• The one bit of time spent up at the Wall shows Jon Snow once again put in his place by a foolish interim Lord Commander. Snow advises sealing the tunnel, which could help keep Mance's Wildlings from breaching the gate with the aid of giants. But the moronic leader, more concerned with putting Jon in his place as a Steward, defers to the First Builder, who doesn't agree, and apparently that's that. The impending battle doesn't look good for these Brothers.
• Also in brief: Melisandre and Selyse talk while the Red Woman is naked in a bathtub. They discuss Melisandre lying with Stannis (she brushes it aside as merely flesh needing what it needs), and the importance of Selyse's daughter Shireen remaining with them during some upcoming travel. But the symbolic significance of this relies more on Melisandre stating that many of her powers are merely visual tricks that get nonbelievers to convert, and once they realize they've been wooed or terrified by conjurer's misdirection, they're already in the light and follow the Lord. It's a rather self-aware take on religious conversion and missionary work for a woman who burns heretics—but then again, she has pulled off some terrible feats of sorcery. And hey, HBO fulfills its boob quota this week with Carice van Houten, who (trivia alert!) is actually good friends with fellow Dutch actor Michiel Huisman, who now plays Daario Naharas.
• Daario's statement that he basically does two things well (killing, wooing women) is awfully close to Veronica Corningstone's line: "I am good at three things: Fighting, screwing, and reading the news. I've already done one of those today, so what's the other gonna be?"

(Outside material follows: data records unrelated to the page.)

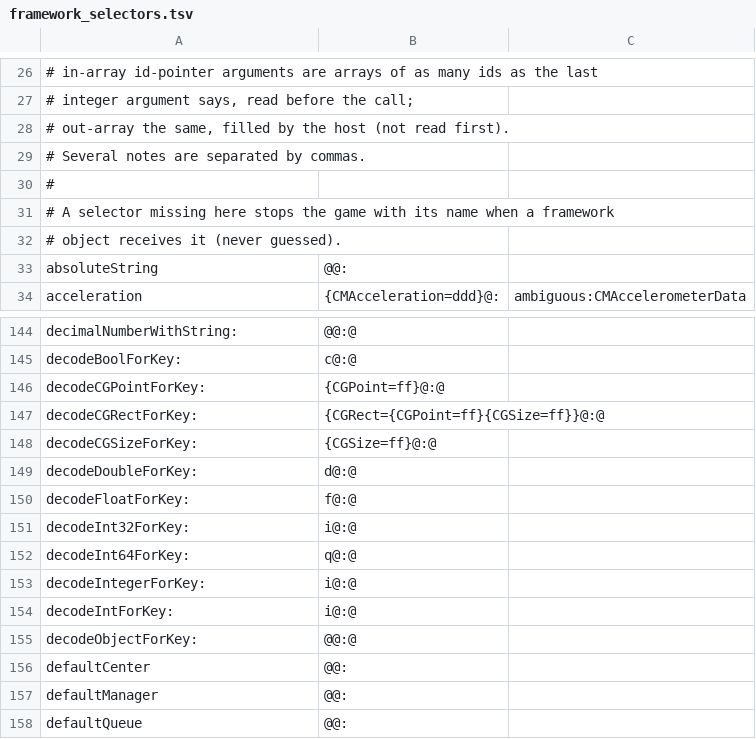
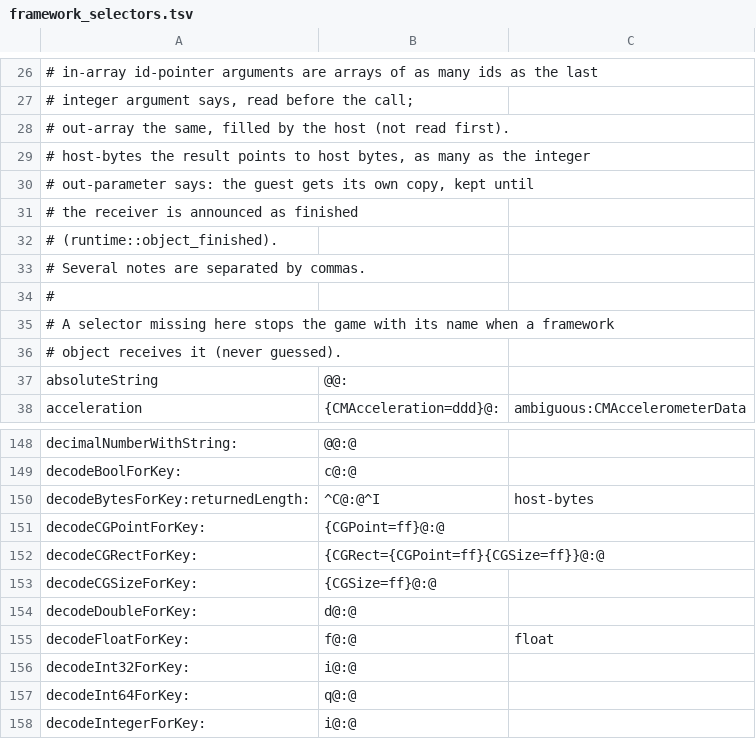
Before and after one commit to braxten509/arm32-bridge, a TSV file: ios/src/guest32/objc/framework_selectors.tsv, drawn as a sheet; only a part is shown, gaps mark what is left out; the shorter side is filled out with more unchanged rows.

```diff
--- a/ios/src/guest32/objc/framework_selectors.tsv
+++ b/ios/src/guest32/objc/framework_selectors.tsv
@@ -28,2 +28,6 @@
 #   out-array    the same, filled by the host (not read first).
+#   host-bytes   the result points to host bytes, as many as the integer
+#                out-parameter says: the guest gets its own copy, kept until
+#                the receiver is announced as finished
+#                (runtime::object_finished).
 # Several notes are separated by commas.
@@ -145,2 +149,3 @@ decimalNumberWithString:	@@:@
 decodeBoolForKey:	c@:@
+decodeBytesForKey:returnedLength:	^C@:@^I	host-bytes
 decodeCGPointForKey:	{CGPoint=ff}@:@
@@ -149,3 +154,3 @@ decodeCGSizeForKey:	{CGSize=ff}@:@
 decodeDoubleForKey:	d@:@
-decodeFloatForKey:	f@:@
+decodeFloatForKey:	f@:@	float
 decodeInt32ForKey:	i@:@
```
Also changed, not shown: 6 other files.
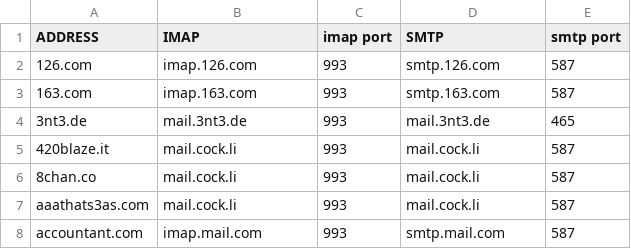
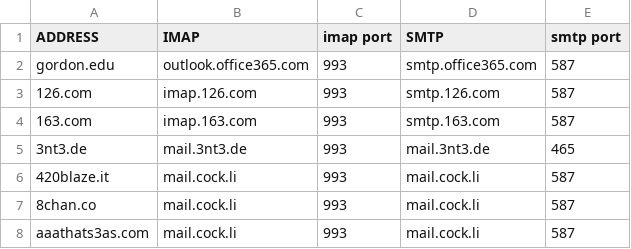
Before and after one commit to LukeSmithxyz/mutt-wizard, a CSV file: share/domains.csv, drawn as a sheet; only a part is shown; the shorter side is filled out with more unchanged rows.

Commit message:
Update domains.csv

```diff
--- a/share/domains.csv
+++ b/share/domains.csv
@@ -1,2 +1,3 @@
 ADDRESS,IMAP,imap port,SMTP,smtp port
+gordon.edu,outlook.office365.com,993,smtp.office365.com,587
 126.com,imap.126.com,993,smtp.126.com,587
```
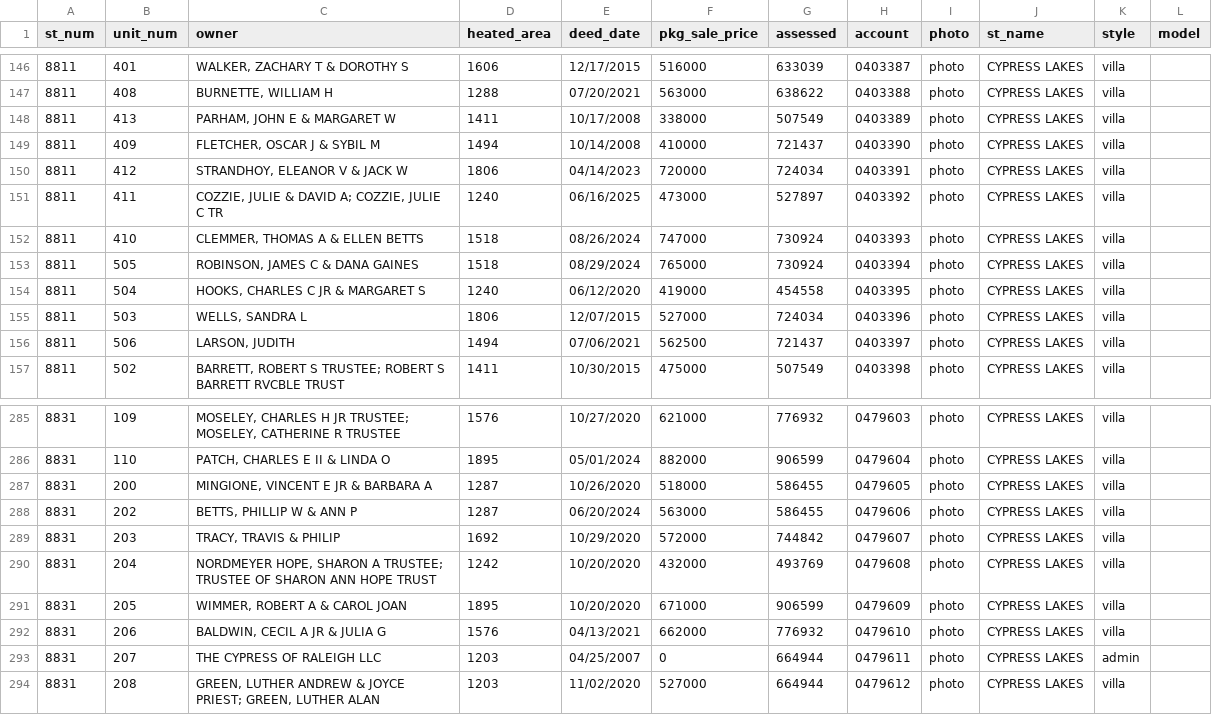
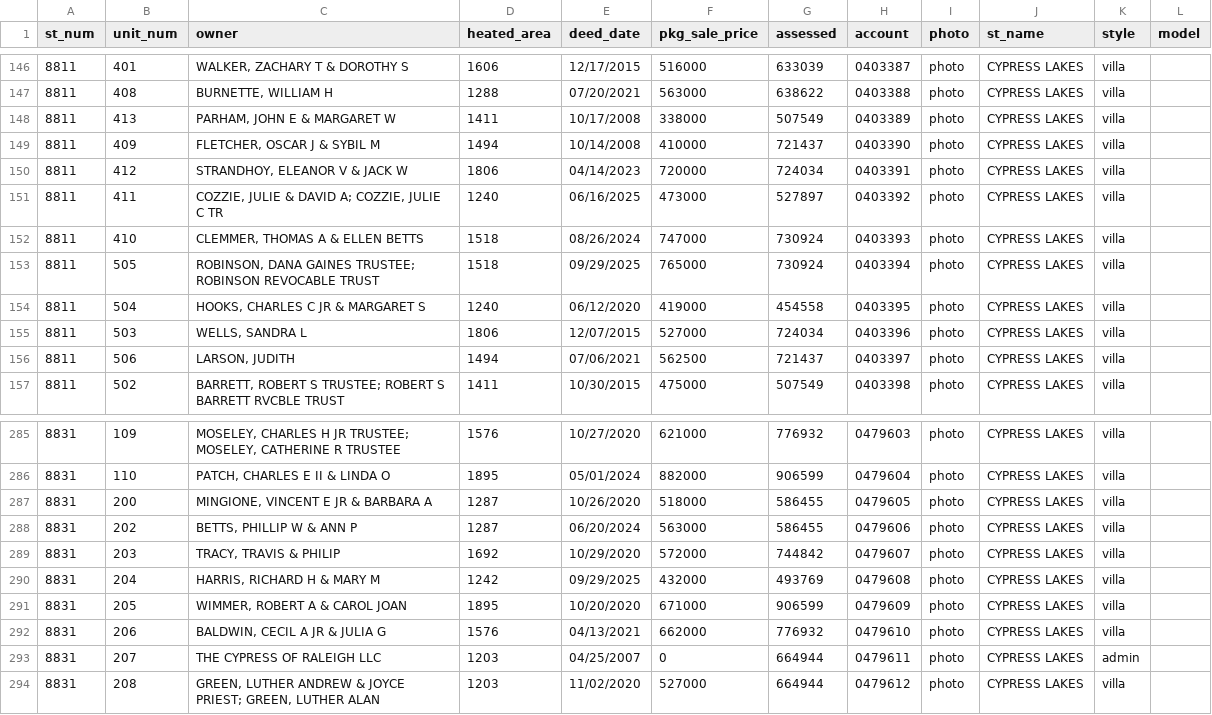
Before and after one commit to mfgering/dawson_deeds, a CSV file: reports/cypress/cypress.csv, drawn as a sheet; only a part is shown, gaps mark what is left out.

Commit message:
updated deed reports

```diff
--- a/reports/cypress/cypress.csv
+++ b/reports/cypress/cypress.csv
@@ -152,3 +152,3 @@
 "8811","410","CLEMMER, THOMAS A & ELLEN BETTS","1518","08/26/2024","747000","730924","0403393","photo","CYPRESS LAKES","villa",""
-"8811","505","ROBINSON, JAMES C & DANA GAINES","1518","08/29/2024","765000","730924","0403394","photo","CYPRESS LAKES","villa",""
+"8811","505","ROBINSON, DANA GAINES TRUSTEE; ROBINSON REVOCABLE TRUST","1518","09/29/2025","765000","730924","0403394","photo","CYPRESS LAKES","villa",""
 "8811","504","HOOKS, CHARLES C JR & MARGARET S","1240","06/12/2020","419000","454558","0403395","photo","CYPRESS LAKES","villa",""
@@ -289,3 +289,3 @@
 "8831","203","TRACY, TRAVIS & PHILIP","1692","10/29/2020","572000","744842","0479607","photo","CYPRESS LAKES","villa",""
-"8831","204","NORDMEYER HOPE, SHARON A TRUSTEE; TRUSTEE OF SHARON ANN HOPE TRUST","1242","10/20/2020","432000","493769","0479608","photo","CYPRESS LAKES","villa",""
+"8831","204","HARRIS, RICHARD H & MARY M","1242","09/29/2025","432000","493769","0479608","photo","CYPRESS LAKES","villa",""
 "8831","205","WIMMER, ROBERT A & CAROL JOAN","1895","10/20/2020","671000","906599","0479609","photo","CYPRESS LAKES","villa",""
```
Also changed, not shown: 3 other files.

Extra Special Spoiler Warning: Don't read beyond this point if you haven't read the books and would like to remain unspoiled.
We good? Everyone who wants to stay in the dark out of the room? All right.
It was brought to my attention last week that this cryptic picture showed up in Lena Headey's Instagram feed. That, coupled with this piece in Vanity Fair a few weeks ago, heightens speculation that a certain dearly departed cast member (probably my favorite female character on the show) will make a shocking return. My guess? She'll appear in a season-ending stinger much like when Michonne first popped up in the second season finale of The Walking Dead. That would be fantastic.